Sunday, December 30, 2012

The Grinch Who Mispriced Volatility

In my very first post, I hit on the annual ritual of  Grinch economists explaining the inefficiencies of Christmas (and other) gift giving, and my personal disgust with the concomitant trade in gift cards instead of cash.  (That's my second post this week using the word "concomitant", by the way!)

I even confessed to my personal failure to adequately monitor my accumulated gift card credit risk following the Border's bankruptcy.

In a beautifully titled piece How Terrible Is Christmas? Megan McCardle proposes two arguments in favor of inefficient giving, giving a slightly less Grinch-y approach to economic analysis of gift giving.   Unfortunately, her arguments don't hold up.

First, she argues, building social networks requires inefficient allocation of resources.  Short term, seemingly irrational, commitments of time, money and effort shows commitments to new, long term relationships.  That makes sense.

However, most Christmas gift-giving focuses on existing relationships, not building new ones.  She turns to her own grandmother as an example, but grandmothers cannot buy long term relationships.

In fact, I'd guess Christmas gift-giving etiquette tends toward much more modest gifts for new relationships, to specifically avoid the risk of "over-commitment" to new relationships.

Second, she argues a mistaken notion that "gifts from others have option value..." and she continues:
Having another person buy you a gift stretches your consumption possibilities beyond the limits of your own imagination.  Yes, often they will buy you something you don't like as much as the thing you would have bought.  On the other hand, sometimes they'll buy you something that you like even better than the thing you bought with your own money.  
Here, she has convoluted ex ante possibilities with ex post outcomes. She's acknowledging that "often" the gift will suck, and sometimes it will be great, something you never thought to buy for yourself.

But, the option value depends on the ex ante value, which includes the possibility of Billy the Bass.  The good outcome, expanding your motion activated soap consumption (her example!) is not option's a good outcome.

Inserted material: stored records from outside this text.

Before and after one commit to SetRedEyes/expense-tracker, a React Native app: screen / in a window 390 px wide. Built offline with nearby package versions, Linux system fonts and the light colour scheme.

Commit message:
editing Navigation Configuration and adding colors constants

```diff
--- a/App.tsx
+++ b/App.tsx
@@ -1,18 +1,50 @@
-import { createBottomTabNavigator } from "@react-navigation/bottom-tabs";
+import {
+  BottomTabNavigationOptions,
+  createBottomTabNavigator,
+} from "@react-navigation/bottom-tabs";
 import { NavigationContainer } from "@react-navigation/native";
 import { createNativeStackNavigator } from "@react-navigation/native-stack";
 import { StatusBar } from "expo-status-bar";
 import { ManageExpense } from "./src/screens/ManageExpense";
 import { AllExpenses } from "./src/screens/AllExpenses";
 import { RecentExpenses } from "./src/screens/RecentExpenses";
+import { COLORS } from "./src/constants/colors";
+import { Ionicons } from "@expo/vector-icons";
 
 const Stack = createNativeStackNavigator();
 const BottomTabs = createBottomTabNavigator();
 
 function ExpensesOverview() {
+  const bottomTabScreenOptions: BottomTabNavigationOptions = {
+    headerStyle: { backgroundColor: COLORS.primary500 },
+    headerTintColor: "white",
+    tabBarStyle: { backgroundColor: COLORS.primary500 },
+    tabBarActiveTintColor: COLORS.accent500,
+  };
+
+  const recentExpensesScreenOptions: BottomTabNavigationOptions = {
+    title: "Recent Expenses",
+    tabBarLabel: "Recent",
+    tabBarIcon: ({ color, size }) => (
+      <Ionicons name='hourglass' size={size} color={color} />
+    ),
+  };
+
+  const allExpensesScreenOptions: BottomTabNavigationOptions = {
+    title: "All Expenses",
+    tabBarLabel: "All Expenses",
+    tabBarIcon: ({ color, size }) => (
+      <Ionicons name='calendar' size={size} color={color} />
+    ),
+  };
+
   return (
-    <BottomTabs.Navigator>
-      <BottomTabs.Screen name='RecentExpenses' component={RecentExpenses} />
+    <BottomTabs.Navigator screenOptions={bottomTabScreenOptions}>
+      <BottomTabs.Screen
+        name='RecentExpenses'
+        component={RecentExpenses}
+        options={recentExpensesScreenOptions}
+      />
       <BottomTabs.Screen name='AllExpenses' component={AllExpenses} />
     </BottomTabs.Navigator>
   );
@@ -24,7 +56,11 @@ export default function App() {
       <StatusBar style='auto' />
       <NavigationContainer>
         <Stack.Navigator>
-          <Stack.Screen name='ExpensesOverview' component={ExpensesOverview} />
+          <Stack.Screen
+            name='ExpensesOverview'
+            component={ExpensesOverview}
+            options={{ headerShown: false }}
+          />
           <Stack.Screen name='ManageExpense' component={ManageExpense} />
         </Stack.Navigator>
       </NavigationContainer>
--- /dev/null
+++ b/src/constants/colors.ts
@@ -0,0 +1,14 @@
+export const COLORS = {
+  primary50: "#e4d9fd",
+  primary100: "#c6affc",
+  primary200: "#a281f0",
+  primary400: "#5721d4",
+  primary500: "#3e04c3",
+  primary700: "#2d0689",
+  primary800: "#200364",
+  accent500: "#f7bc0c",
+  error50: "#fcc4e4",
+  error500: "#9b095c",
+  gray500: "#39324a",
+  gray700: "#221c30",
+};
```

Here's a thought experiment for Megan's next Christmas: I'll give her $100 cash, or I'll give her something that I will select as an "interesting gift" that has a price of $X randomly selected from Amazon's "Interesting Gifts for $X" list,( which I assume exists!)  She's arguing that X < $100.  That's a mis-priced option.